Friday, March 7, 2008

Recast: rethinking issues of caste and race

In August 2000, the United Nations Sub-Commission on the Promotion and Protection of Human Rights passed resolution 2000/4 on Discrimination Based on Work and Descent. This addressed the issue of caste, and aimed at reaffirming that discrimination based on work and descent was in violation of international human rights laws. In 2001, the addition of caste to the agenda of the United Nations World conference on Racism at Durban brought the discussion of caste and race to the forefront within the public domain. This was done by classifying caste as a system of social stratification based on descent and occupation and, as such, it would fall under the purview of Article 1 of the International Convention on the Elimination of All Forms of Racial Discrimination (ICERD), therefore allowing its issues to be treated on parity with those of racial discrimination.

The Government of India vehemently opposed its inclusion on the agenda of an inter-governmental conference as it felt that caste was an internal matter. Attorney General Soli Sorabjee, at a regional preparatory conference at Tehran, said that efforts to connect the issues of race and caste were ‘misconceived’. As caste discrimination was constitutionally recognized and prohibited and the governments at the centre and state have taken step towards its elimination issues of caste had no place at an inter-governmental forum.

Another opponent to the inclusion of caste was anthropologist Andre Beteille who put forth the argument that the idea of caste as race had origin in the pseudo-scientific discourse of late 19Th and early 20Th century Europe. The move to include caste discrimination under racial discrimination would, for Beteille be ‘flying in the face of the distinctions between race, language and culture,… seeking to undo the conclusions reached by the researches of several generations of anthropologists’. As many critics rightly point out, while Beteille focuses on the survival and redefinition of his discipline, he seems to miss out on the larger picture of discrimination within society today. Another aspect he neglected to mention was that race, like caste, based on scientific research is no longer viewed as a biological or genetic fact. One valid issue he does raise is that in the pan- Indian context there exists no uniformity of race between all the Scheduled Caste taken together and all the Brahmins similarly grouped together. The Human Rights Watch, an organization working for the discussion of caste at the international level, recognizes this criticism; and while it admits to an outsider that there are no visual markers that separate the castes of India, it points out that as per the International Committee on Racial Discrimination, "the term `descent' contained in Art. 1 of ICERD has its own meaning and is not to be confused with race or ethnic or national origin.

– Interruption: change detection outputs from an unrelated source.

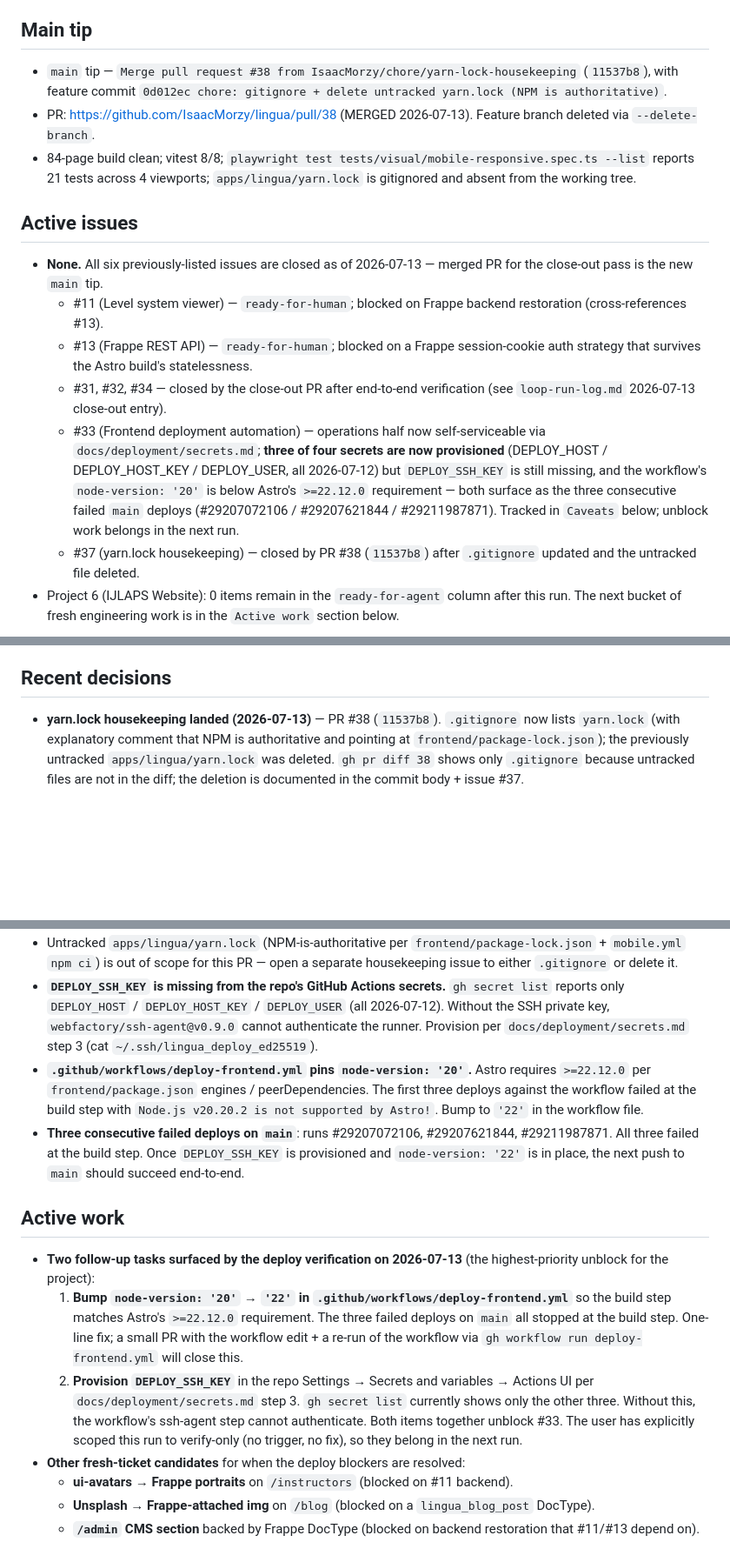
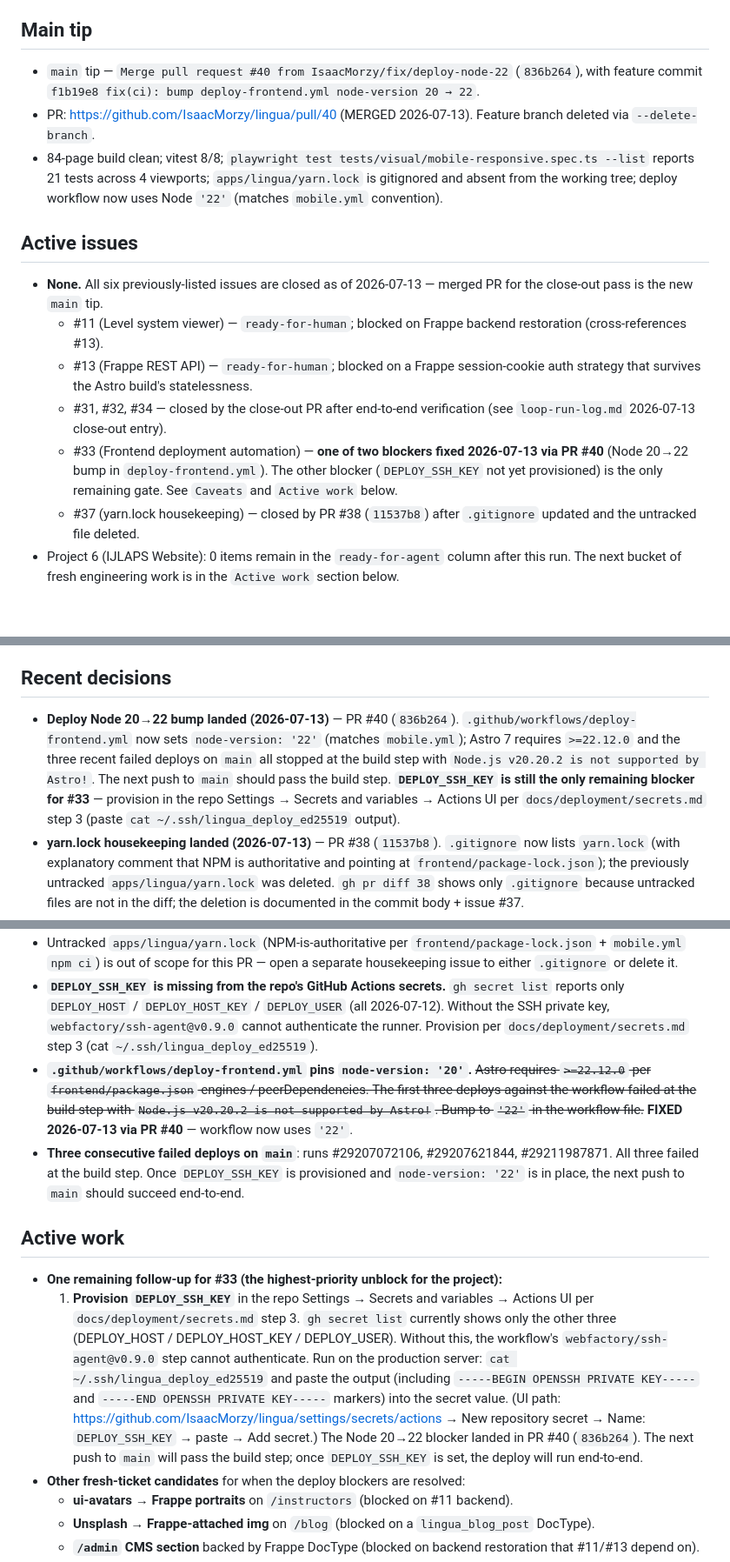
Before and after one commit to IsaacMorzy/lingua, a Markdown page: STATE.md, 3 parts joined by grey strips. Shown at 87% size. Drawn GitHub-style; blank space fills up the shorter version.

```diff
--- a/STATE.md
+++ b/STATE.md
@@ -8,9 +8,9 @@ Course catalogue synced with ijlapsukunda.com: 19 languages, 14 tech, 7 business
 
 ## Main tip
 
-- `main` tip — `Merge pull request #38 from IsaacMorzy/chore/yarn-lock-housekeeping` (`11537b8`), with feature commit `0d012ec chore: gitignore + delete untracked yarn.lock (NPM is authoritative)`.
-- PR: https://github.com/IsaacMorzy/lingua/pull/38 (MERGED 2026-07-13). Feature branch deleted via `--delete-branch`.
-- 84-page build clean; vitest 8/8; `playwright test tests/visual/mobile-responsive.spec.ts --list` reports 21 tests across 4 viewports; `apps/lingua/yarn.lock` is gitignored and absent from the working tree.
+- `main` tip — `Merge pull request #40 from IsaacMorzy/fix/deploy-node-22` (`836b264`), with feature commit `f1b19e8 fix(ci): bump deploy-frontend.yml node-version 20 → 22`.
+- PR: https://github.com/IsaacMorzy/lingua/pull/40 (MERGED 2026-07-13). Feature branch deleted via `--delete-branch`.
+- 84-page build clean; vitest 8/8; `playwright test tests/visual/mobile-responsive.spec.ts --list` reports 21 tests across 4 viewports; `apps/lingua/yarn.lock` is gitignored and absent from the working tree; deploy workflow now uses Node `'22'` (matches `mobile.yml` convention).
 
 ## Active issues
 
@@ -18,7 +18,7 @@ Course catalogue synced with ijlapsukunda.com: 19 languages, 14 tech, 7 business
   - #11 (Level system viewer) — `ready-for-human`; blocked on Frappe backend restoration (cross-references #13).
   - #13 (Frappe REST API) — `ready-for-human`; blocked on a Frappe session-cookie auth strategy that survives the Astro build's statelessness.
   - #31, #32, #34 — closed by the close-out PR after end-to-end verification (see `loop-run-log.md` 2026-07-13 close-out entry).
-  - #33 (Frontend deployment automation) — operations half now self-serviceable via `docs/deployment/secrets.md`; **three of four secrets are now provisioned** (DEPLOY_HOST / DEPLOY_HOST_KEY / DEPLOY_USER, all 2026-07-12) but `DEPLOY_SSH_KEY` is still missing, and the workflow's `node-version: '20'` is below Astro's `>=22.12.0` requirement — both surface as the three consecutive failed `main` deploys (#29207072106 / #29207621844 / #29211987871). Tracked in `Caveats` below; unblock work belongs in the next run.
+  - #33 (Frontend deployment automation) — **one of two blockers fixed 2026-07-13 via PR #40** (Node 20→22 bump in `deploy-frontend.yml`). The other blocker (`DEPLOY_SSH_KEY` not yet provisioned) is the only remaining gate. See `Caveats` and `Active work` below.
   - #37 (yarn.lock housekeeping) — closed by PR #38 (`11537b8`) after `.gitignore` updated and the untracked file deleted.
 - Project 6 (IJLAPS Website): 0 items remain in the `ready-for-agent` column after this run. The next bucket of fresh engineering work is in the `Active work` section below.
 
@@ -29,6 +29,7 @@ Course catalogue synced with ijlapsukunda.com: 19 languages, 14 tech, 7 business
 
 ## Recent decisions
 
+- **Deploy Node 20→22 bump landed (2026-07-13)** — PR #40 (`836b264`). `.github/workflows/deploy-frontend.yml` now sets `node-version: '22'` (matches `mobile.yml`); Astro 7 requires `>=22.12.0` and the three recent failed deploys on `main` all stopped at the build step with `Node.js v20.20.2 is not supported by Astro!`. The next push to `main` should pass the build step. **`DEPLOY_SSH_KEY` is still the only remaining blocker for #33** — provision in the repo Settings → Secrets and variables → Actions UI per `docs/deployment/secrets.md` step 3 (paste `cat ~/.ssh/lingua_deploy_ed25519` output).
 - **yarn.lock housekeeping landed (2026-07-13)** — PR #38 (`11537b8`). `.gitignore` now lists `yarn.lock` (with explanatory comment that NPM is authoritative and pointing at `frontend/package-lock.json`); the previously untracked `apps/lingua/yarn.lock` was deleted. `gh pr diff 38` shows only `.gitignore` because untracked files are not in the diff; the deletion is documented in the commit body + issue #37.
 - **Deploy verification surfaced two real blockers for #33 (2026-07-13)**: (a) only 3 of 4 `DEPLOY_*` secrets are provisioned — `DEPLOY_SSH_KEY` is missing; (b) `.github/workflows/deploy-frontend.yml` sets `node-version: '20'` but `frontend/package.json` requires `>=22.12.0`. Three consecutive `main` deploys (#29207072106 / #29207621844 / #29211987871) failed at the build step with `Node.js v20.20.2 is not supported by Astro!`. Per user direction this run was verify-only (no trigger, no fix); tracked in `Caveats` and `Active work` for the next run.
 - **ready-for-agent queue drained (2026-07-13)** — close-out PR closed #31, #32, #34 after end-to-end verification. **Verification surfaced two latent bugs the issue bodies glossed over:**
@@ -77,15 +78,14 @@ Course catalogue synced with ijlapsukunda.com: 19 languages, 14 tech, 7 business
 - After the close-out PR, `tests/visual/` at repo root is now empty. Git ignores empty directories; the existing `.gitignore` entry covering `tests/.last-run.json` still applies if Playwright ever regenerates it from that path.
 - Untracked `apps/lingua/yarn.lock` (NPM-is-authoritative per `frontend/package-lock.json` + `mobile.yml` `npm ci`) is out of scope for this PR — open a separate housekeeping issue to either `.gitignore` or delete it.
 - **`DEPLOY_SSH_KEY` is missing from the repo's GitHub Actions secrets.** `gh secret list` reports only `DEPLOY_HOST` / `DEPLOY_HOST_KEY` / `DEPLOY_USER` (all 2026-07-12). Without the SSH private key, `webfactory/ssh-agent@v0.9.0` cannot authenticate the runner. Provision per `docs/deployment/secrets.md` step 3 (cat `~/.ssh/lingua_deploy_ed25519`).
-- **`.github/workflows/deploy-frontend.yml` pins `node-version: '20'`.** Astro requires `>=22.12.0` per `frontend/package.json` engines / peerDependencies. The first three deploys against the workflow failed at the build step with `Node.js v20.20.2 is not supported by Astro!`. Bump to `'22'` in the workflow file.
+- **`.github/workflows/deploy-frontend.yml` pins `node-version: '20'`.** ~~Astro requires `>=22.12.0` per `frontend/package.json` engines / peerDependencies. The first three deploys against the workflow failed at the build step with `Node.js v20.20.2 is not supported by Astro!`. Bump to `'22'` in the workflow file.~~ **FIXED 2026-07-13 via PR #40** — workflow now uses `'22'`.
 - **Three consecutive failed deploys on `main`**: runs #29207072106, #29207621844, #29211987871. All three failed at the build step. Once `DEPLOY_SSH_KEY` is provisioned and `node-version: '22'` is in place, the next push to `main` should succeed end-to-end.
 
 ## Active work
 
-- **Two follow-up tasks surfaced by the deploy verification on 2026-07-13** (the highest-priority unblock for the project):
-  1. **Bump `node-version: '20'` → `'22'` in `.github/workflows/deploy-frontend.yml`** so the build step matches Astro's `>=22.12.0` requirement. The three failed deploys on `main` all stopped at the build step. One-line fix; a small PR with the workflow edit + a re-run of the workflow via `gh workflow run deploy-frontend.yml` will close this.
-  2. **Provision `DEPLOY_SSH_KEY`** in the repo Settings → Secrets and variables → Actions UI per `docs/deployment/secrets.md` step 3. `gh secret list` currently shows only the other three. Without this, the workflow's ssh-agent step cannot authenticate.
-  Both items together unblock #33. The user has explicitly scoped this run to verify-only (no trigger, no fix), so they belong in the next run.
+- **One remaining follow-up for #33 (the highest-priority unblock for the project):**
+  1. **Provision `DEPLOY_SSH_KEY`** in the repo Settings → Secrets and variables → Actions UI per `docs/deployment/secrets.md` step 3. `gh secret list` currently shows only the other three (DEPLOY_HOST / DEPLOY_HOST_KEY / DEPLOY_USER). Without this, the workflow's `webfactory/ssh-agent@v0.9.0` step cannot authenticate. Run on the production server: `cat ~/.ssh/lingua_deploy_ed25519` and paste the output (including `-----BEGIN OPENSSH PRIVATE KEY-----` and `-----END OPENSSH PRIVATE KEY-----` markers) into the secret value. (UI path: https://github.com/IsaacMorzy/lingua/settings/secrets/actions → New repository secret → Name: `DEPLOY_SSH_KEY` → paste → Add secret.)
+  The Node 20→22 blocker landed in PR #40 (`836b264`). The next push to `main` will pass the build step; once `DEPLOY_SSH_KEY` is set, the deploy will run end-to-end.
 - **Other fresh-ticket candidates** for when the deploy blockers are resolved:
   - **ui-avatars → Frappe portraits** on `/instructors` (blocked on #11 backend).
   - **Unsplash → Frappe-attached img** on `/blog` (blocked on a `lingua_blog_post` DocType).
```
Also changed, not shown: loop-run-log.md (+23 -0 lines).
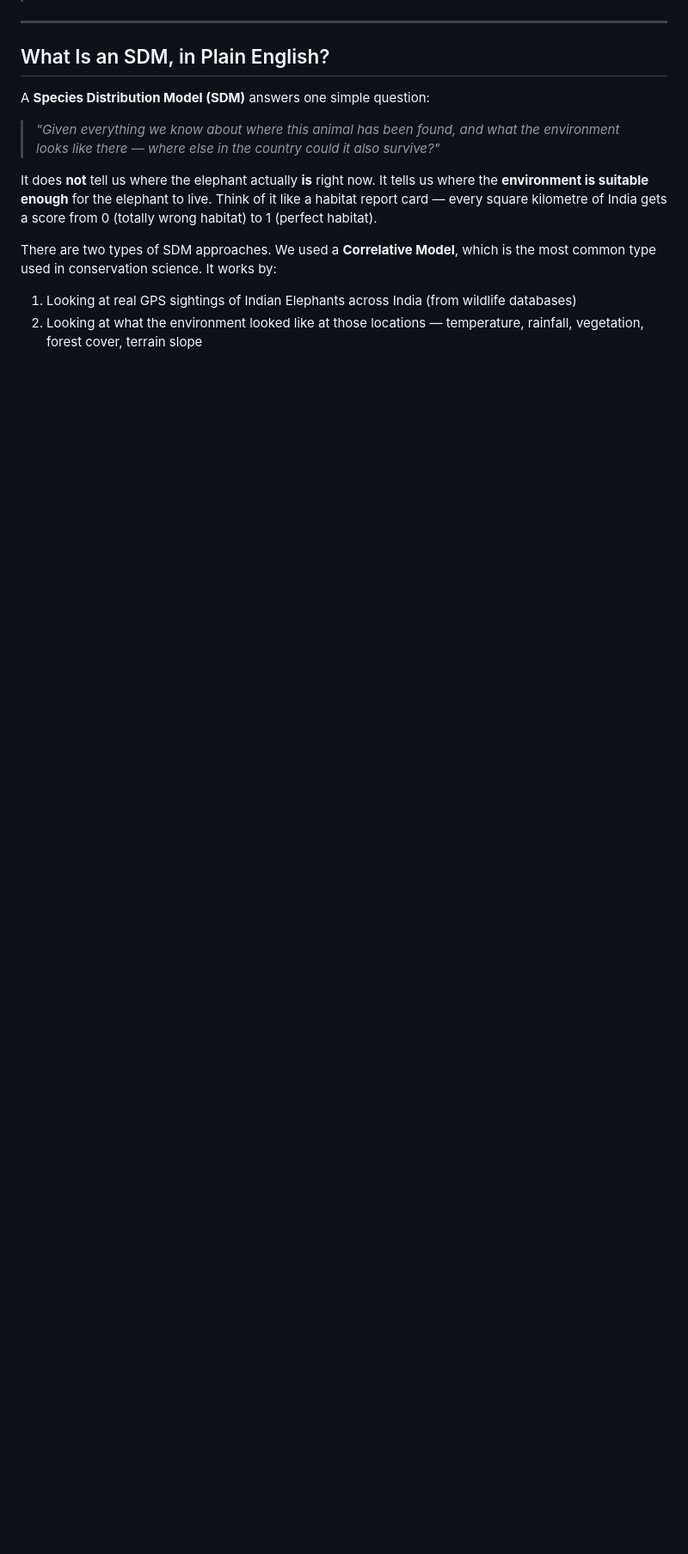
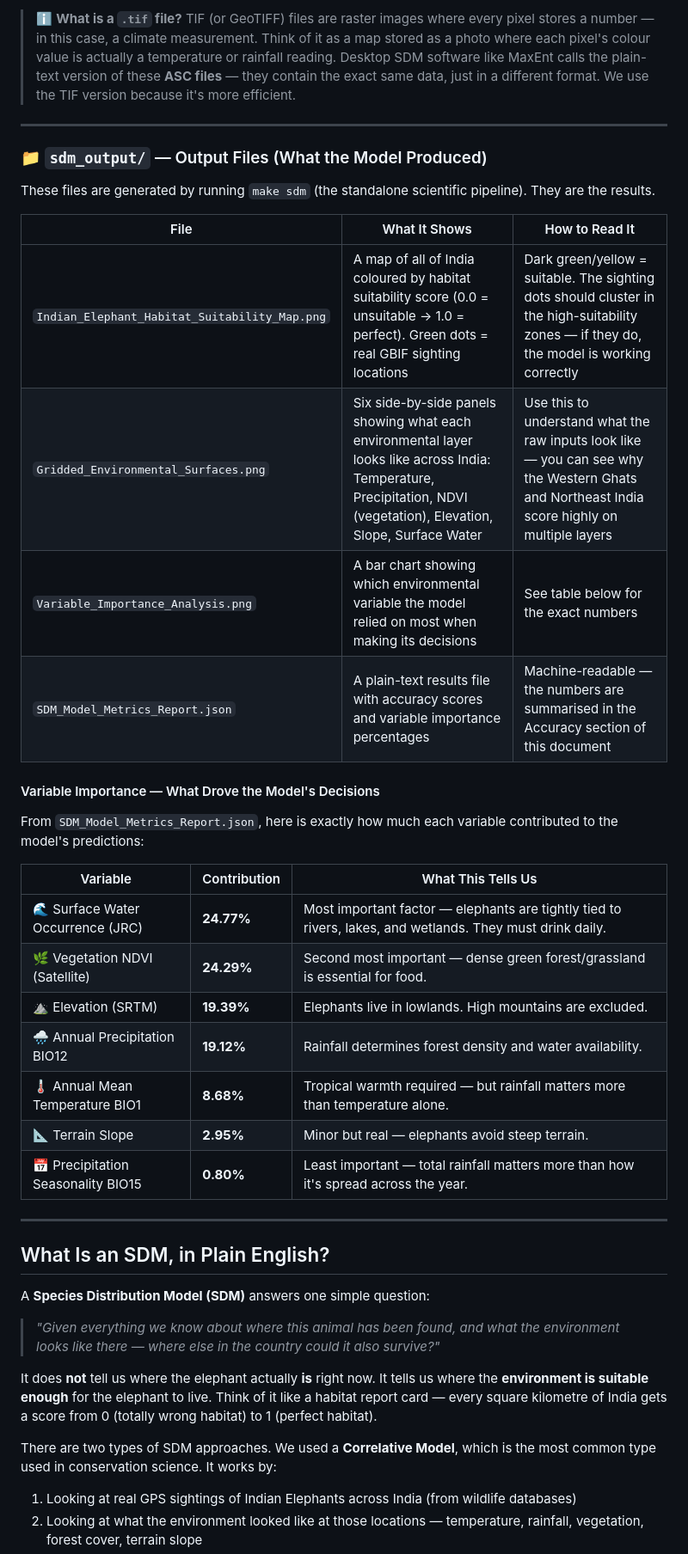
Before and after one commit to woeter69/national-park-and-state, a Markdown page: docs/Indian_Elephant_SDM_Explainer.md, the part around one of its changes. Shown at 86% size. Drawn GitHub-style; blank space fills up the shorter version.

Commit message:
docs: add full file inventory table to SDM Explainer
- New section 'Every File We Downloaded' at the top of the explainer
- data/Elephas_maximus_Occurrences_GBIF_iNat.csv: explains CSV columns,
  1200 rows, GBIF + iNaturalist source, green dots = ground truth (not training)
- data/worldclim_10m_bio.zip: 48MB source archive, explains what it contains
- data/WorldClim_BioClim/wc2.1_10m_bio_1.tif: BIO1 Annual Mean Temp, pixel values
- data/WorldClim_BioClim/wc2.1_10m_bio_4.tif: BIO4 Temp Seasonality
- data/WorldClim_BioClim/wc2.1_10m_bio_12.tif: BIO12 Annual Precipitation
- data/WorldClim_BioClim/wc2.1_10m_bio_15.tif: BIO15 Precip Seasonality
- Plain-English note explaining what .tif and ASC files are
- sdm_output/ table: explains all 4 output files and how to read them
- Variable Importance table from SDM_Model_Metrics_Report.json:
  Water 24.77%, NDVI 24.29%, Elevation 19.39%, Precip 19.12%,
  Temp 8.68%, Slope 2.95%, Precip Seasonality 0.80%

```diff
--- a/docs/Indian_Elephant_SDM_Explainer.md
+++ b/docs/Indian_Elephant_SDM_Explainer.md
@@ -4,3 +22,32 @@
+> ℹ️ **What is a `.tif` file?**
+> TIF (or GeoTIFF) files are raster images where every pixel stores a number — in this case, a climate measurement. Think of it as a map stored as a photo where each pixel's colour value is actually a temperature or rainfall reading. Desktop SDM software like MaxEnt calls the plain-text version of these **ASC files** — they contain the exact same data, just in a different format. We use the TIF version because it's more efficient.
+
+---
+
+### 📁 `sdm_output/` — Output Files (What the Model Produced)
+
+These files are generated by running `make sdm` (the standalone scientific pipeline). They are the results.
+
+| File | What It Shows | How to Read It |
+|---|---|---|
+| `Indian_Elephant_Habitat_Suitability_Map.png` | A map of all of India coloured by habitat suitability score (0.0 = unsuitable → 1.0 = perfect). Green dots = real GBIF sighting locations | Dark green/yellow = suitable. The sighting dots should cluster in the high-suitability zones — if they do, the model is working correctly |
+| `Gridded_Environmental_Surfaces.png` | Six side-by-side panels showing what each environmental layer looks like across India: Temperature, Precipitation, NDVI (vegetation), Elevation, Slope, Surface Water | Use this to understand what the raw inputs look like — you can see why the Western Ghats and Northeast India score highly on multiple layers |
+| `Variable_Importance_Analysis.png` | A bar chart showing which environmental variable the model relied on most when making its decisions | See table below for the exact numbers |
+| `SDM_Model_Metrics_Report.json` | A plain-text results file with accuracy scores and variable importance percentages | Machine-readable — the numbers are summarised in the Accuracy section of this document |
+
+#### Variable Importance — What Drove the Model's Decisions
+
+From `SDM_Model_Metrics_Report.json`, here is exactly how much each variable contributed to the model's predictions:
+
+| Variable | Contribution | What This Tells Us |
+|---|---|---|
+| 🌊 Surface Water Occurrence (JRC) | **24.77%** | Most important factor — elephants are tightly tied to rivers, lakes, and wetlands. They must drink daily. |
+| 🌿 Vegetation NDVI (Satellite) | **24.29%** | Second most important — dense green forest/grassland is essential for food. |
+| ⛰️ Elevation (SRTM) | **19.39%** | Elephants live in lowlands. High mountains are excluded. |
+| 🌧️ Annual Precipitation BIO12 | **19.12%** | Rainfall determines forest density and water availability. |
+| 🌡️ Annual Mean Temperature BIO1 | **8.68%** | Tropical warmth required — but rainfall matters more than temperature alone. |
+| 📐 Terrain Slope | **2.95%** | Minor but real — elephants avoid steep terrain. |
+| 📅 Precipitation Seasonality BIO15 | **0.80%** | Least important — total rainfall matters more than how it's spread across the year. |
 
 ---
 
```
Also changed, not shown: other parts of docs/Indian_Elephant_SDM_Explainer.md (+18 -0 lines).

On 7Th May 2001, a group of 40 academicians, jurists, and representatives of NGOs and Civil society organizations, mostly from Dalit communities, had a conference at Indian Social Institute, New Delhi, where they put forth the notion that `Caste is Race Plus' as it has been ‘inflicted by birth, sanctified by religion, glorified by tradition, Caste has had brutal repercussions for a fifth of India's population through the generations’. They argued that caste was race in the Indian context and the Indian government that had been at the forefront of the movement against apartheid in South Africa now chose to ignore the prevalence of apartheid within its own borders. In relation to the government of India’s rejection of caste as race, they argued that the Indian constitution recognized in many of its articles a parity between racial and caste discrimination.

The Human Right Watch sought to show that issues of caste were not only relevant in the India, but it was a widespread problem that warranted international attention. According to its report there existed caste discrimination against the Dalits of South Asia-including Nepal, Bangladesh, India, Sri Lanka, and Pakistan-the Buraku people of Japan, the Osu of Nigeria's Igbo people, and certain groups in Senegal and Mauritania. There existed similarities in the modes of discrimination practiced against these groups with relation with marriage, labor, access to education, access to land, debt bondage and slavery. With its association as a system based on descent and occupation, in order to stress the global dimensions of the issue, caste effectively gets de-linked with the practices of religion when it is defined as ‘a distinct form of racism affecting victims equally irrespective of religion’, which goes against the grain of the arguments of many Dalit intellectuals, most notably Ambedkar. Kancha Iliaih puts forth an interesting argument that proposes a greater international stake in the removal of caste discrimination as "[t]he colonial world benefited from the cheap labor of the adivasis, Dalits, and OBCs," "the capitalist west owes a moral responsibility to uplift [the lower castes] as much as the upper castes of India do".

Finally due to protests of the Indian government, caste was not to be included in the Durban declaration. One of the key elements of protest was that the representation of the Indian state as a racist regime is in complete opposition to its self-understanding and image. Therefore as the debate progresses, the issue of caste and race becomes less about a need to equate the two, but rather to show that while racial and caste discrimination may not be identical, they both require international attention so as to avoid being swept neatly under the rug of India’s new found global image as a country of progress.

By Aarthi Sridhar

1 comment:

Vivek said...

If i understood correctly, Aarthi is claiming that the main reason for the indian government to protest the inclusion of the caste issue in the UN, was that it would be in complete opposition to its self-understanding and image. How hypocritcal can one get!